Talking about the "things that matter most" on Sept. 23
3:00 – Feast of St. Padre Pio
Today is the feast of one of the most popular modern saints in the Church. We talk with Frank Rega about Padre Pio and America. He tells the story of the fascinating life story of Padre Pio, with emphasis on his life as a seminarian, young priest and his early decades at San Giovanni Rotondo. Incredible is the number of times the Capuchins sent him home sick unto death while a seminarian and young priest and how he was finally sent to remote San Giovanni Rotondo "for a couple of weeks of mountain air." He never left!
3:40 – Rifqa Bary Case Sheds Light on Islam to Christian Conversions
At a juvenile court hearing Monday afternoon, a judge ruled that Rifqa Bary, the Ohio teen who ran away from home out of fear she would be physically harmed for converting from Islam to Christianity would remain in Orlando for now. There are two ongoing cases regarding Rifqa Bary's dependency: one in Florida and the other in Ohio. The parents of the 17-year-old filed a motion Monday for a dependency hearing seeking jurisdiction of the case to be moved from Orlando to Columbus. An Ohio judge has set a hearing for Oct. 27. Right now Florida has an emergency temporary jurisdiction but the Orlando court judge said he wants to speak with an Ohio judge to determine who has jurisdiction. We talk with Tom Trento who has done extensive research and has been at all of the hearings in this case.

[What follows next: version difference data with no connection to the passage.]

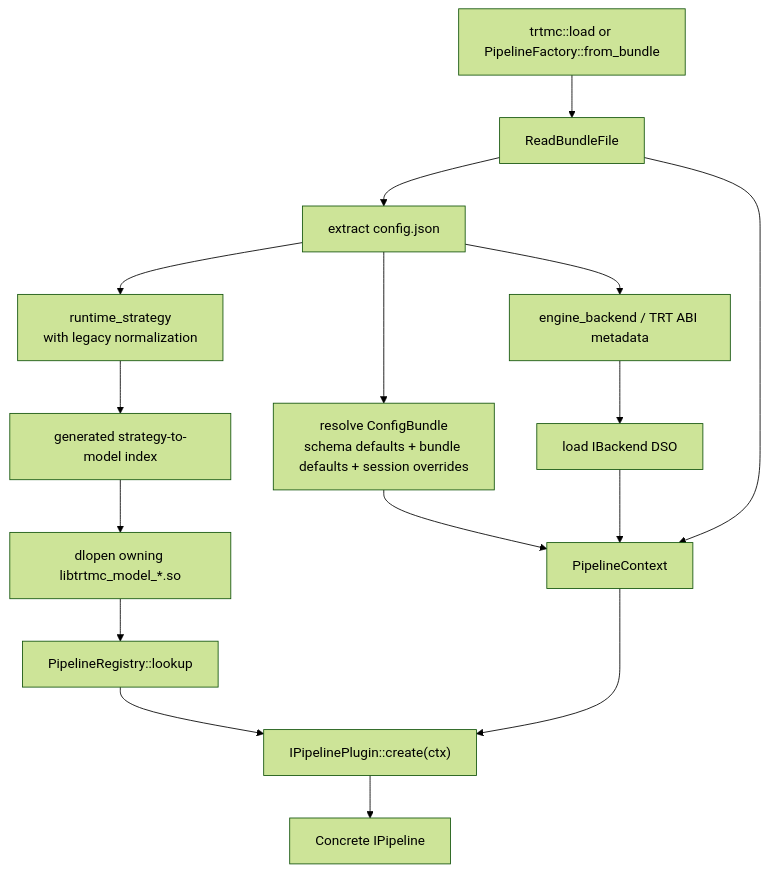
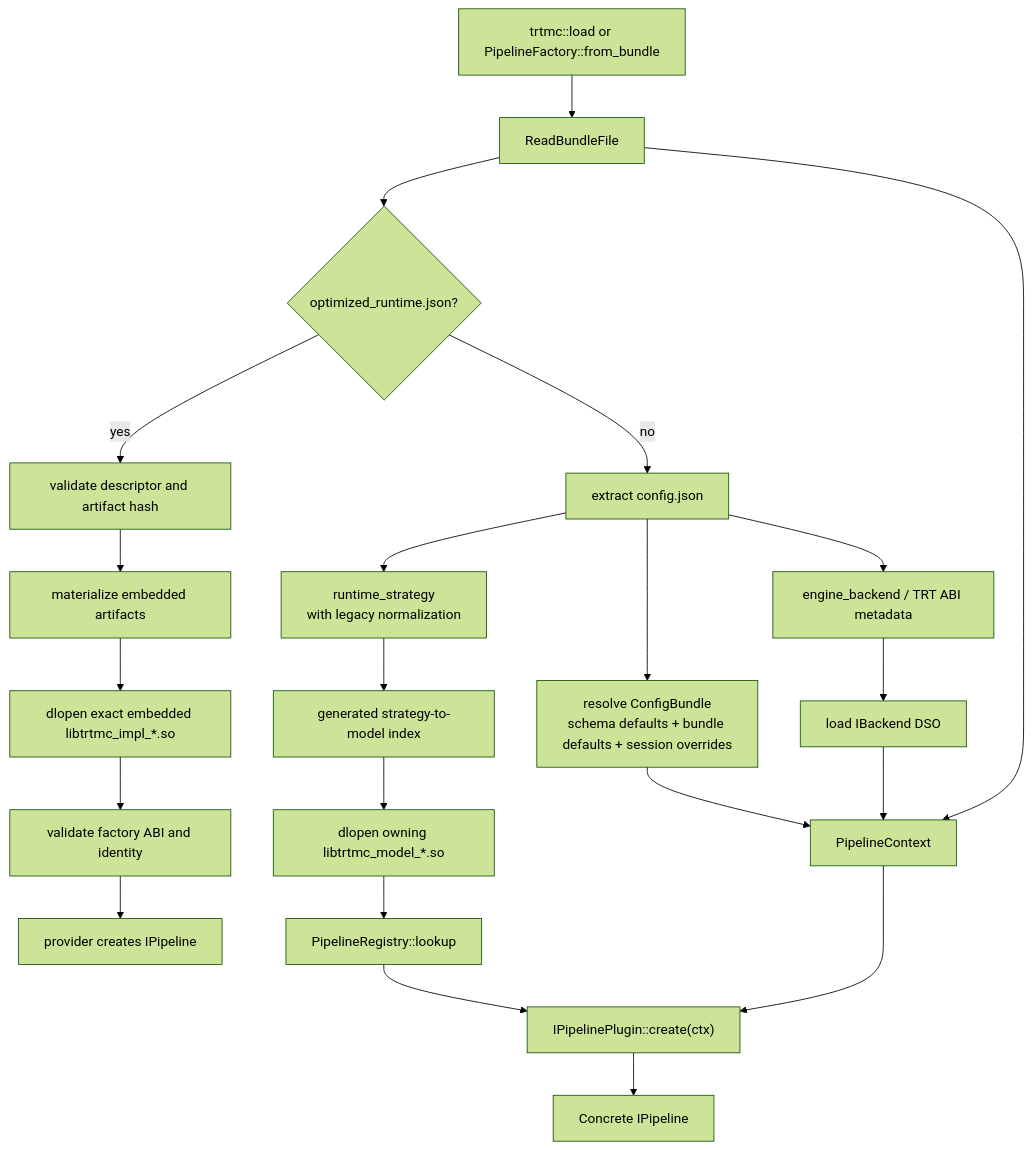
Before and after one commit to NVIDIA/TensorRT-Model-Connect: the fifth of 6 diagrams in website/docs/architecture/overview.md, drawn with Mermaid (forest theme). The commit also changed other lines of this file and 76 other files, not shown here.

````diff
--- a/website/docs/architecture/overview.md
+++ b/website/docs/architecture/overview.md
@@ -184,18 +244,24 @@
 ```mermaid
 flowchart TD
   Load["trtmc::load or PipelineFactory::from_bundle"] --> Read["ReadBundleFile"]
-  Read --> Config["extract config.json"]
+  Read --> Kind{"optimized_runtime.json?"}
+  Kind -->|yes| Descriptor["validate descriptor and artifact hash"]
+  Descriptor --> Materialize["materialize embedded artifacts"]
+  Materialize --> ProviderDSO["dlopen exact embedded libtrtmc_impl_*.so"]
+  ProviderDSO --> ProviderFactory["validate factory ABI and identity"]
+  ProviderFactory --> ProviderPipeline["provider creates IPipeline"]
+  Kind -->|no| Config["extract config.json"]
   Config --> Strategy["runtime_strategy<br/>with legacy normalization"]
   Strategy --> Owner["generated strategy-to-model index"]
   Owner --> ModelDSO["dlopen owning libtrtmc_model_*.so"]
   ModelDSO --> Lookup["PipelineRegistry::lookup"]
   Config --> RuntimeConfig["resolve ConfigBundle<br/>schema defaults + bundle defaults + session overrides"]
   Config --> BackendName["engine_backend / TRT ABI metadata"]
   BackendName --> Backend["load IBackend DSO"]
   Lookup --> Plugin["IPipelinePlugin::create(ctx)"]
   RuntimeConfig --> Context["PipelineContext"]
   Backend --> Context
   Read --> Context
   Context --> Plugin
   Plugin --> Pipeline["Concrete IPipeline"]
 ```
````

4:00 – Kresta Comments
4:20 – Violence Against Christians in Pakistan Rooted in Long History of Blasphemy Laws
The latest spate of violence against Christians in Pakistan vividly illustrates the difficulty that faces the religious minority in a country where blasphemy laws give Muslims a powerful weapon to use against Christian neighbors. Allegations that Christians have given offense against Islam regularly provoke violence, and create the climate of tolerance for that violence. Two bishops are now – at great risk to themselves - demanding the repeal of the blasphemy laws that encourage the persecution of the nation’s Christians. Meanwhile Church leaders are also speaking out against the imposition of the jizya, a tax on non-Muslims, in remote regions of Pakistan abutting Afghanistan, where the Taliban exercises considerable de facto power. Paul Marshall, America’s foremost expert in religious freedom joins us.
4:40 – Why All the Fuss? Because America Remains a Center-Right Christian Nation
On November 4, 2008, a largely conservative Christian American electorate elected an extremely liberal American president. And now that that president is governing from the extreme left, a sizable portion of that electorate is in revolt. It’s that simple. Is America losing its Judeo-Christian identity and shifting left, or is something else at play here? Paul Kengor has the analysis.
5:00 – Notre Dame President Fr. Jenkins Announces New Pro-Life Initiatives: Do They Go Far Enough?
Last week the president of the University of Notre Dame, Father John Jenkins, C.S.C., announced a new Task Force on Supporting the Choice for Life to “consider and recommend to me ways in which the University, informed by Catholic teaching, can support the sanctity of life.” Father Jenkins also pledged to attend the annual March for Life in Washington, D.C., on January 22. These are welcome steps in the right direction—the sort of activities that Catholics should expect from any Catholic college or university—but Professor Charles Rice says it’s not enough and there are serious steps that Notre Dame should take immediately to atone for its shocking betrayal of the U.S. bishops and the Catholic Church last spring. We talk to Professor Rice and David DiFranco of ReplaceJenkins.com.
5:20 – A Catholic View of Literary Classics – Part 1 of 10: Frankenstein
Today we begin a 10-week series examining Classic Literature from a Catholic perspective. Acclaimed literary biographer Joseph Pearce is the editor of the Ignatius Critical Editions and will be our guide. We will ensure that traditional moral readings of the works are given prominence, instead of the feminist or deconstructionist readings that often proliferate in other series of 'critical editions'. As such, they represent a genuine extension of consumer choice, enabling educators, students, and lovers of good literature to buy editions of classic literary works without having to 'buy into' the ideologies of secular fundamentalism. Today, we examine Mary Shelley’s Frankenstein.